He then proceeded to Dunscombe House, also a former property of the Goulds, purchased by them from the Bodley family, which had been inherited by the Bullers.


  • Burke's Landed Gentry, 1937, Buller of Downes, pp. 277–279


  1. ^ Risdon, Tristram, Survey of Devon, 1810 edition, p.373
  2. ^ Pevsner & Cherry, Buildings of England: Devon, London, 2004, pp.339-40
  3. ^
  4. ^ Historic England. "Monument No. 918313". PastScape.

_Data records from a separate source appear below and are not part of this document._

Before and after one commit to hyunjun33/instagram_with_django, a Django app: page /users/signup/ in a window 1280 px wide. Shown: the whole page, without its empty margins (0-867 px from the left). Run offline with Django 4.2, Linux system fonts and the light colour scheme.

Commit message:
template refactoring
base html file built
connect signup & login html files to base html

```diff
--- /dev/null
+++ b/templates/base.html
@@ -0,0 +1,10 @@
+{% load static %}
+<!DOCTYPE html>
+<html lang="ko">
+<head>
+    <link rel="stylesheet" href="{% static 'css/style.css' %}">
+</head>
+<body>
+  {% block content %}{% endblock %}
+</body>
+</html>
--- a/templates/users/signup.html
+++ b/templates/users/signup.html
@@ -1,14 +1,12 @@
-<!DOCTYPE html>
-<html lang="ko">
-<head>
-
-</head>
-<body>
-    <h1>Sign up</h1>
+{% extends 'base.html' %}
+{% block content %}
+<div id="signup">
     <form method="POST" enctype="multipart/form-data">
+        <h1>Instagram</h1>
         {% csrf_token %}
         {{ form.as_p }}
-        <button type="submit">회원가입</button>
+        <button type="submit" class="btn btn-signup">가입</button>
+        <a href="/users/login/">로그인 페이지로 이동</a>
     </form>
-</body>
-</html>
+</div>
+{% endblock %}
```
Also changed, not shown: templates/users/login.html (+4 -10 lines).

Retrieved 8 October 2015. 
  5. ^ Bird, Mr L.C., MRICS, Passmore Wright & Co, Chartered Surveyors of Bideford, Devon, report to Devon County Council dated 30 March 2012 re Agricultural Appraisal on behalf of the Trustees of the Downes Estate for a proposed irrigation lake [1]
  6. ^ Vivian, Lt.Col. J.L., (Ed.) The Visitations of the County of Devon: Comprising the Heralds' Visitations of 1531, 1564 & 1620, Exeter, 1895, p.418
  7. ^ Pevsner, p.339
  8. ^ Vivian, Lt.Col. J.L., (Ed.) The Visitations of the County of Devon: Comprising the Heralds' Visitations of 1531, 1564 & 1620, Exeter, 1895, pedigree of Gould, pp.418-432, p.418
  9. ^ Vivian, p.422
  10. ^ Burke's, p.277
  11. ^ Vivian, p.422
  12. ^
  13. ^ Burke's Landed Gentry, 1937, p.279, Buller of Downes
  14. ^ Burke's Landed Gentry, 1937, p.277, Buller of Downes
  15. ^ Pevsner & Cherry, Buildings of England: Devon, London, 2004, p.522
  16. ^ Pevsner & Cherry, Buildings of England: Devon, London, 2004, p.522
  17. ^ Pevsner, p.523
  18. ^ Pevsner, p.523
  19. ^ Burke's, p.277
  20. ^ Debrett's Peerage, 2015, p.790, Earl of Macclesfield, Collateral Branches;
  21. ^ Gray, Todd & Rowe, Margery (Eds.), Travels in Georgian Devon: The Illustrated Journals of The Reverend John Swete, 1789-1800, Vol.3, Tiverton, 1999, p.125

External links[edit]

Coordinates: 50°47′10″N 3°37′50″W / 50.7860°N 3.6306°W / 50.7860; -3.6306